** TRY IT **
Copy out all the lines of the data that hold the word "important".

┌─ EXERCISE INPUT

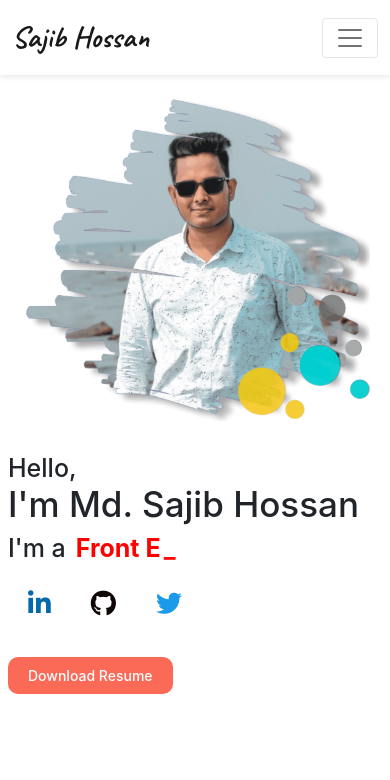
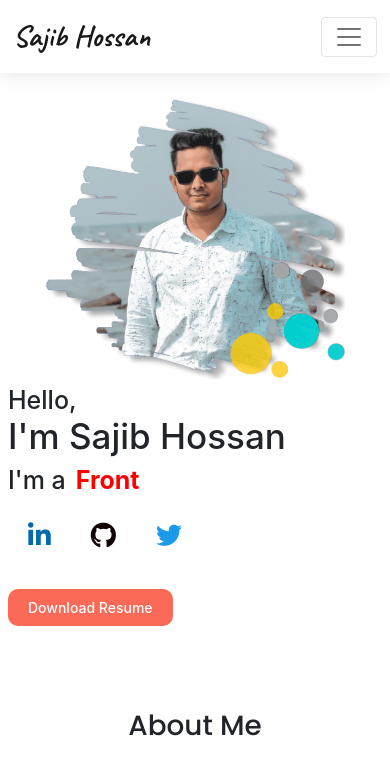
Before and after one commit to sajib-hossan1/sajib-hossan-portfolio, a React (Create React App) app: page / in a window 390 px wide. Shown: the top 780 px of the page. Built offline with nearby package versions, Linux system fonts and the light colour scheme.

Commit message:
banner section  updated

```diff
--- a/src/components/Banner/Banner.css
+++ b/src/components/Banner/Banner.css
@@ -71,7 +71,51 @@
 }
 
 .banner-img img {
-  max-width: 450px;
+  width: 450px;
+  animation: bannerImg 3s ease-in-out infinite;
+}
+/*
+.effect-wrap .effect {
+  position: absolute;
+  z-index: -1;
+}
+
+.effect-1 {
+  height: 40px;
+  width: 40px;
+  border: 4px solid #fb6957;
+  border-radius: 5px;
+  left: 1%;
+  animation: spin 7s linear infinite;
+}
+
+.effect-2 {
+  height: 140px;
+  width: 140px;
+  border: 14px solid #fb6957;
+  border-radius: 50%;
+  top: -13%;
+  left: 43%;
+  animation: spin 7s linear infinite;
+}
+
+@keyframes spin {
+  0% {
+    transform: rotate(0deg);
+  }
+  100% {
+    transform: rotate(360deg);
+  }
+} */
+
+@keyframes bannerImg {
+  0%,
+  100% {
+    transform: translateY(0);
+  }
+  50% {
+    transform: translateY(5px);
+  }
 }
 
 /* media screen */
@@ -86,7 +130,7 @@
   }
 
   .banner-img img {
-    max-width: 350px;
+    width: 350px;
   }
 
   .banner-text h1 {
@@ -106,15 +150,12 @@
   .banner-text {
     padding-top: 0px;
   }
-
-  .banner-img img {
-    max-width: 350px;
-  }
 }
 
 @media screen and (max-width: 500px) {
   .banner-text {
     padding-top: 0px;
+    margin-top: -10px !important;
   }
 
   .banner-text h1 {
@@ -128,4 +169,8 @@
   .resume-btn {
     font-size: 14px;
   }
+
+  .banner-img img {
+    width: 300px;
+  }
 }
--- a/src/components/Banner/Banner.js
+++ b/src/components/Banner/Banner.js
@@ -9,6 +9,10 @@ import resume from '../../resume/Sajib_Hossan_WebDeveloper_Resume_2022.pdf'
 const Banner = () => {
     return (
         <div className="banner-container">
+            <div className="effect-wrap">
+                <div className="effect effect-1"></div>
+                <div className="effect effect-2"></div>
+            </div>
             <Container>
                 <Row className="mt-2 banner-row flex-sm-row-reverse">
                     <Col sm={12} md={6} lg={6}>
@@ -25,7 +29,7 @@ const Banner = () => {
                                     Hello,
                                 </h2>
                                 <h1>
-                                    I'm Md. Sajib Hossan
+                                    I'm Sajib Hossan
                                 </h1>
                                 <h2>I'm a
                                     <span style={{ color: 'red', fontWeight: 'bold', marginLeft:'10px' }}>
--- a/src/components/Header/Header.css
+++ b/src/components/Header/Header.css
@@ -1,7 +1,13 @@
 .nav-bar {
-  background-color: white !important;
+  /* background-color: white !important;
   padding: 10px 0;
-  box-shadow: 0px 0px 7px rgba(0, 0, 0, 0.15);
+  box-shadow: 0px 0px 7px rgba(0, 0, 0, 0.15); */
+
+  background: rgba(255, 255, 255, 0.2) !important;
+  box-shadow: 0 1px 20px rgba(0, 0, 0, 0.1);
+  backdrop-filter: blur(5px);
+  -webkit-backdrop-filter: blur(5px);
+  border: 1px solid rgba(255, 255, 255, 0.3);
 }
 
 .nav-brand {
```
Also changed, not shown: src/images/banner-img.png.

└─

** SOLUTION FOR THIS EXERCISE **
+    margin-top: -10px !important;
-  background-color: white !important;
+  /* background-color: white !important;
+  background: rgba(255, 255, 255, 0.2) !important;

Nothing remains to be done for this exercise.